→ **Exercise**
Only the images are to be dropped; the records themselves must be repeated exactly.
(Beginning of Source data)
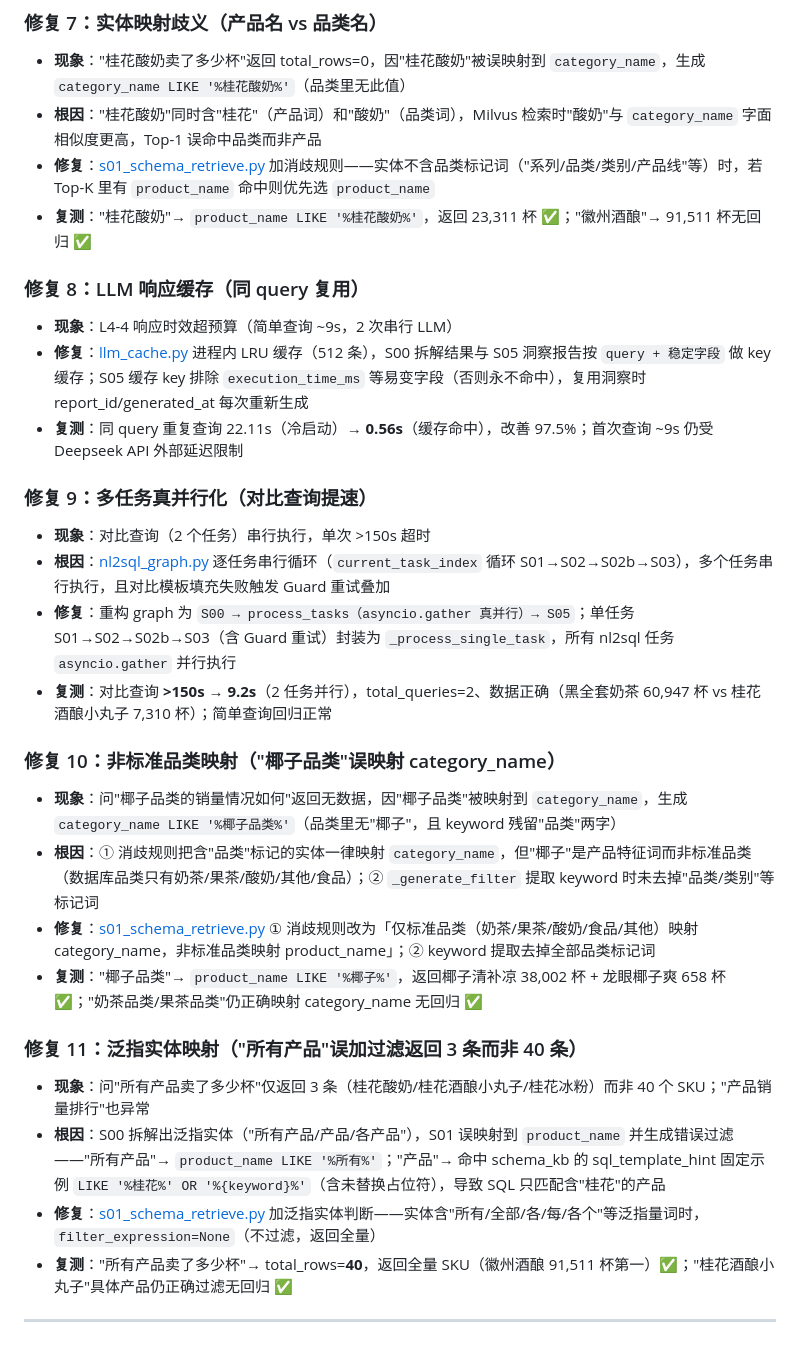
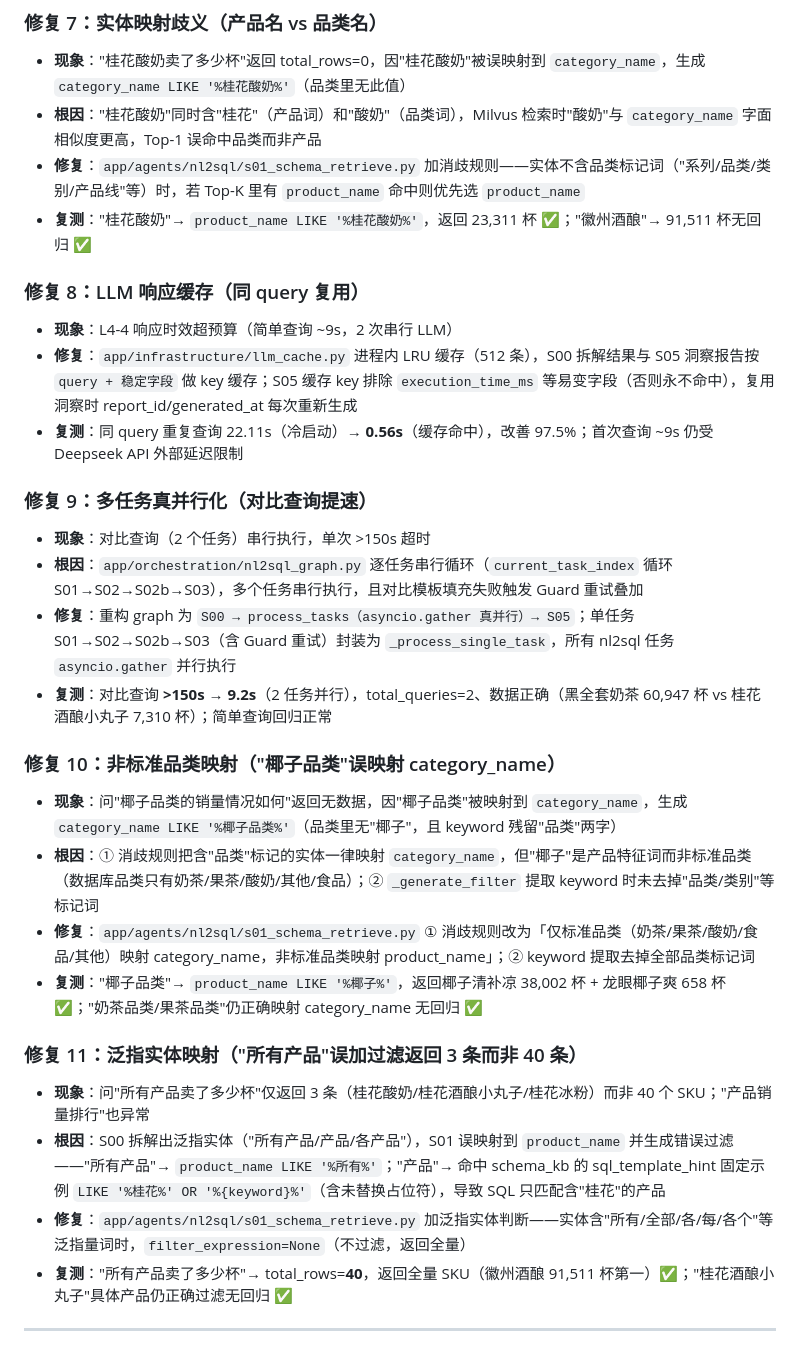
Before and after one commit to 1764646958-boop/ai-portfolio, a Markdown page: 04_卡旺卡门店AI（实习）/v2.0_双Agent_MVP/验证报告_NL2SQL_Agent.md, the part around one of its changes. Drawn GitHub-style.

```diff
--- a/04_卡旺卡门店AI（实习）/v2.0_双Agent_MVP/验证报告_NL2SQL_Agent.md
+++ b/04_卡旺卡门店AI（实习）/v2.0_双Agent_MVP/验证报告_NL2SQL_Agent.md
@@ -93,30 +93,30 @@
 ### 修复 7：实体映射歧义（产品名 vs 品类名）
 - **现象**："桂花酸奶卖了多少杯"返回 total_rows=0，因"桂花酸奶"被误映射到 `category_name`，生成 `category_name LIKE '%桂花酸奶%'`（品类里无此值）
 - **根因**："桂花酸奶"同时含"桂花"（产品词）和"酸奶"（品类词），Milvus 检索时"酸奶"与 `category_name` 字面相似度更高，Top-1 误命中品类而非产品
-- **修复**：[s01_schema_retrieve.py](app/agents/nl2sql/s01_schema_retrieve.py) 加消歧规则——实体不含品类标记词（"系列/品类/类别/产品线"等）时，若 Top-K 里有 `product_name` 命中则优先选 `product_name`
+- **修复**：`app/agents/nl2sql/s01_schema_retrieve.py` 加消歧规则——实体不含品类标记词（"系列/品类/类别/产品线"等）时，若 Top-K 里有 `product_name` 命中则优先选 `product_name`
 - **复测**："桂花酸奶"→ `product_name LIKE '%桂花酸奶%'`，返回 23,311 杯 ✅；"徽州酒酿"→ 91,511 杯无回归 ✅
 
 ### 修复 8：LLM 响应缓存（同 query 复用）
 - **现象**：L4-4 响应时效超预算（简单查询 ~9s，2 次串行 LLM）
-- **修复**：[llm_cache.py](app/infrastructure/llm_cache.py) 进程内 LRU 缓存（512 条），S00 拆解结果与 S05 洞察报告按 `query + 稳定字段` 做 key 缓存；S05 缓存 key 排除 `execution_time_ms` 等易变字段（否则永不命中），复用洞察时 report_id/generated_at 每次重新生成
+- **修复**：`app/infrastructure/llm_cache.py` 进程内 LRU 缓存（512 条），S00 拆解结果与 S05 洞察报告按 `query + 稳定字段` 做 key 缓存；S05 缓存 key 排除 `execution_time_ms` 等易变字段（否则永不命中），复用洞察时 report_id/generated_at 每次重新生成
 - **复测**：同 query 重复查询 22.11s（冷启动）→ **0.56s**（缓存命中），改善 97.5%；首次查询 ~9s 仍受 Deepseek API 外部延迟限制
 
 ### 修复 9：多任务真并行化（对比查询提速）
 - **现象**：对比查询（2 个任务）串行执行，单次 >150s 超时
-- **根因**：[nl2sql_graph.py](app/orchestration/nl2sql_graph.py) 逐任务串行循环（`current_task_index` 循环 S01→S02→S02b→S03），多个任务串行执行，且对比模板填充失败触发 Guard 重试叠加
+- **根因**：`app/orchestration/nl2sql_graph.py` 逐任务串行循环（`current_task_index` 循环 S01→S02→S02b→S03），多个任务串行执行，且对比模板填充失败触发 Guard 重试叠加
 - **修复**：重构 graph 为 `S00 → process_tasks（asyncio.gather 真并行）→ S05`；单任务 S01→S02→S02b→S03（含 Guard 重试）封装为 `_process_single_task`，所有 nl2sql 任务 `asyncio.gather` 并行执行
 - **复测**：对比查询 **>150s → 9.2s**（2 任务并行），total_queries=2、数据正确（黑全套奶茶 60,947 杯 vs 桂花酒酿小丸子 7,310 杯）；简单查询回归正常
 
 ### 修复 10：非标准品类映射（"椰子品类"误映射 category_name）
 - **现象**：问"椰子品类的销量情况如何"返回无数据，因"椰子品类"被映射到 `category_name`，生成 `category_name LIKE '%椰子品类%'`（品类里无"椰子"，且 keyword 残留"品类"两字）
 - **根因**：① 消歧规则把含"品类"标记的实体一律映射 `category_name`，但"椰子"是产品特征词而非标准品类（数据库品类只有奶茶/果茶/酸奶/其他/食品）；② `_generate_filter` 提取 keyword 时未去掉"品类/类别"等标记词
-- **修复**：[s01_schema_retrieve.py](app/agents/nl2sql/s01_schema_retrieve.py) ① 消歧规则改为「仅标准品类（奶茶/果茶/酸奶/食品/其他）映射 category_name，非标准品类映射 product_name」；② keyword 提取去掉全部品类标记词
+- **修复**：`app/agents/nl2sql/s01_schema_retrieve.py` ① 消歧规则改为「仅标准品类（奶茶/果茶/酸奶/食品/其他）映射 category_name，非标准品类映射 product_name」；② keyword 提取去掉全部品类标记词
 - **复测**："椰子品类"→ `product_name LIKE '%椰子%'`，返回椰子清补凉 38,002 杯 + 龙眼椰子爽 658 杯 ✅；"奶茶品类/果茶品类"仍正确映射 category_name 无回归 ✅
 
 ### 修复 11：泛指实体映射（"所有产品"误加过滤返回 3 条而非 40 条）
 - **现象**：问"所有产品卖了多少杯"仅返回 3 条（桂花酸奶/桂花酒酿小丸子/桂花冰粉）而非 40 个 SKU；"产品销量排行"也异常
 - **根因**：S00 拆解出泛指实体（"所有产品/产品/各产品"），S01 误映射到 `product_name` 并生成错误过滤——"所有产品"→ `product_name LIKE '%所有%'`；"产品"→ 命中 schema_kb 的 sql_template_hint 固定示例 `LIKE '%桂花%' OR '%{keyword}%'`（含未替换占位符），导致 SQL 只匹配含"桂花"的产品
-- **修复**：[s01_schema_retrieve.py](app/agents/nl2sql/s01_schema_retrieve.py) 加泛指实体判断——实体含"所有/全部/各/每/各个"等泛指量词时，`filter_expression=None`（不过滤，返回全量）
+- **修复**：`app/agents/nl2sql/s01_schema_retrieve.py` 加泛指实体判断——实体含"所有/全部/各/每/各个"等泛指量词时，`filter_expression=None`（不过滤，返回全量）
 - **复测**："所有产品卖了多少杯"→ total_rows=**40**，返回全量 SKU（徽州酒酿 91,511 杯第一）✅；"桂花酒酿小丸子"具体产品仍正确过滤无回归 ✅
 
 ---
```
Also changed, not shown: other parts of 04_卡旺卡门店AI（实习）/v2.0_双Agent_MVP/验证报告_NL2SQL_Agent.md (+4 -4 lines).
(End of Source data)
→ **Expected answer**
Before and after one commit to 1764646958-boop/ai-portfolio, a Markdown page: 04_卡旺卡门店AI（实习）/v2.0_双Agent_MVP/验证报告_NL2SQL_Agent.md, the part around one of its changes. Drawn GitHub-style.

```diff
--- a/04_卡旺卡门店AI（实习）/v2.0_双Agent_MVP/验证报告_NL2SQL_Agent.md
+++ b/04_卡旺卡门店AI（实习）/v2.0_双Agent_MVP/验证报告_NL2SQL_Agent.md
@@ -93,30 +93,30 @@
 ### 修复 7：实体映射歧义（产品名 vs 品类名）
 - **现象**："桂花酸奶卖了多少杯"返回 total_rows=0，因"桂花酸奶"被误映射到 `category_name`，生成 `category_name LIKE '%桂花酸奶%'`（品类里无此值）
 - **根因**："桂花酸奶"同时含"桂花"（产品词）和"酸奶"（品类词），Milvus 检索时"酸奶"与 `category_name` 字面相似度更高，Top-1 误命中品类而非产品
-- **修复**：[s01_schema_retrieve.py](app/agents/nl2sql/s01_schema_retrieve.py) 加消歧规则——实体不含品类标记词（"系列/品类/类别/产品线"等）时，若 Top-K 里有 `product_name` 命中则优先选 `product_name`
+- **修复**：`app/agents/nl2sql/s01_schema_retrieve.py` 加消歧规则——实体不含品类标记词（"系列/品类/类别/产品线"等）时，若 Top-K 里有 `product_name` 命中则优先选 `product_name`
 - **复测**："桂花酸奶"→ `product_name LIKE '%桂花酸奶%'`，返回 23,311 杯 ✅；"徽州酒酿"→ 91,511 杯无回归 ✅
 
 ### 修复 8：LLM 响应缓存（同 query 复用）
 - **现象**：L4-4 响应时效超预算（简单查询 ~9s，2 次串行 LLM）
-- **修复**：[llm_cache.py](app/infrastructure/llm_cache.py) 进程内 LRU 缓存（512 条），S00 拆解结果与 S05 洞察报告按 `query + 稳定字段` 做 key 缓存；S05 缓存 key 排除 `execution_time_ms` 等易变字段（否则永不命中），复用洞察时 report_id/generated_at 每次重新生成
+- **修复**：`app/infrastructure/llm_cache.py` 进程内 LRU 缓存（512 条），S00 拆解结果与 S05 洞察报告按 `query + 稳定字段` 做 key 缓存；S05 缓存 key 排除 `execution_time_ms` 等易变字段（否则永不命中），复用洞察时 report_id/generated_at 每次重新生成
 - **复测**：同 query 重复查询 22.11s（冷启动）→ **0.56s**（缓存命中），改善 97.5%；首次查询 ~9s 仍受 Deepseek API 外部延迟限制
 
 ### 修复 9：多任务真并行化（对比查询提速）
 - **现象**：对比查询（2 个任务）串行执行，单次 >150s 超时
-- **根因**：[nl2sql_graph.py](app/orchestration/nl2sql_graph.py) 逐任务串行循环（`current_task_index` 循环 S01→S02→S02b→S03），多个任务串行执行，且对比模板填充失败触发 Guard 重试叠加
+- **根因**：`app/orchestration/nl2sql_graph.py` 逐任务串行循环（`current_task_index` 循环 S01→S02→S02b→S03），多个任务串行执行，且对比模板填充失败触发 Guard 重试叠加
 - **修复**：重构 graph 为 `S00 → process_tasks（asyncio.gather 真并行）→ S05`；单任务 S01→S02→S02b→S03（含 Guard 重试）封装为 `_process_single_task`，所有 nl2sql 任务 `asyncio.gather` 并行执行
 - **复测**：对比查询 **>150s → 9.2s**（2 任务并行），total_queries=2、数据正确（黑全套奶茶 60,947 杯 vs 桂花酒酿小丸子 7,310 杯）；简单查询回归正常
 
 ### 修复 10：非标准品类映射（"椰子品类"误映射 category_name）
 - **现象**：问"椰子品类的销量情况如何"返回无数据，因"椰子品类"被映射到 `category_name`，生成 `category_name LIKE '%椰子品类%'`（品类里无"椰子"，且 keyword 残留"品类"两字）
 - **根因**：① 消歧规则把含"品类"标记的实体一律映射 `category_name`，但"椰子"是产品特征词而非标准品类（数据库品类只有奶茶/果茶/酸奶/其他/食品）；② `_generate_filter` 提取 keyword 时未去掉"品类/类别"等标记词
-- **修复**：[s01_schema_retrieve.py](app/agents/nl2sql/s01_schema_retrieve.py) ① 消歧规则改为「仅标准品类（奶茶/果茶/酸奶/食品/其他）映射 category_name，非标准品类映射 product_name」；② keyword 提取去掉全部品类标记词
+- **修复**：`app/agents/nl2sql/s01_schema_retrieve.py` ① 消歧规则改为「仅标准品类（奶茶/果茶/酸奶/食品/其他）映射 category_name，非标准品类映射 product_name」；② keyword 提取去掉全部品类标记词
 - **复测**："椰子品类"→ `product_name LIKE '%椰子%'`，返回椰子清补凉 38,002 杯 + 龙眼椰子爽 658 杯 ✅；"奶茶品类/果茶品类"仍正确映射 category_name 无回归 ✅
 
 ### 修复 11：泛指实体映射（"所有产品"误加过滤返回 3 条而非 40 条）
 - **现象**：问"所有产品卖了多少杯"仅返回 3 条（桂花酸奶/桂花酒酿小丸子/桂花冰粉）而非 40 个 SKU；"产品销量排行"也异常
 - **根因**：S00 拆解出泛指实体（"所有产品/产品/各产品"），S01 误映射到 `product_name` 并生成错误过滤——"所有产品"→ `product_name LIKE '%所有%'`；"产品"→ 命中 schema_kb 的 sql_template_hint 固定示例 `LIKE '%桂花%' OR '%{keyword}%'`（含未替换占位符），导致 SQL 只匹配含"桂花"的产品
-- **修复**：[s01_schema_retrieve.py](app/agents/nl2sql/s01_schema_retrieve.py) 加泛指实体判断——实体含"所有/全部/各/每/各个"等泛指量词时，`filter_expression=None`（不过滤，返回全量）
+- **修复**：`app/agents/nl2sql/s01_schema_retrieve.py` 加泛指实体判断——实体含"所有/全部/各/每/各个"等泛指量词时，`filter_expression=None`（不过滤，返回全量）
 - **复测**："所有产品卖了多少杯"→ total_rows=**40**，返回全量 SKU（徽州酒酿 91,511 杯第一）✅；"桂花酒酿小丸子"具体产品仍正确过滤无回归 ✅
 
 ---
```
Also changed, not shown: other parts of 04_卡旺卡门店AI（实习）/v2.0_双Agent_MVP/验证报告_NL2SQL_Agent.md (+4 -4 lines).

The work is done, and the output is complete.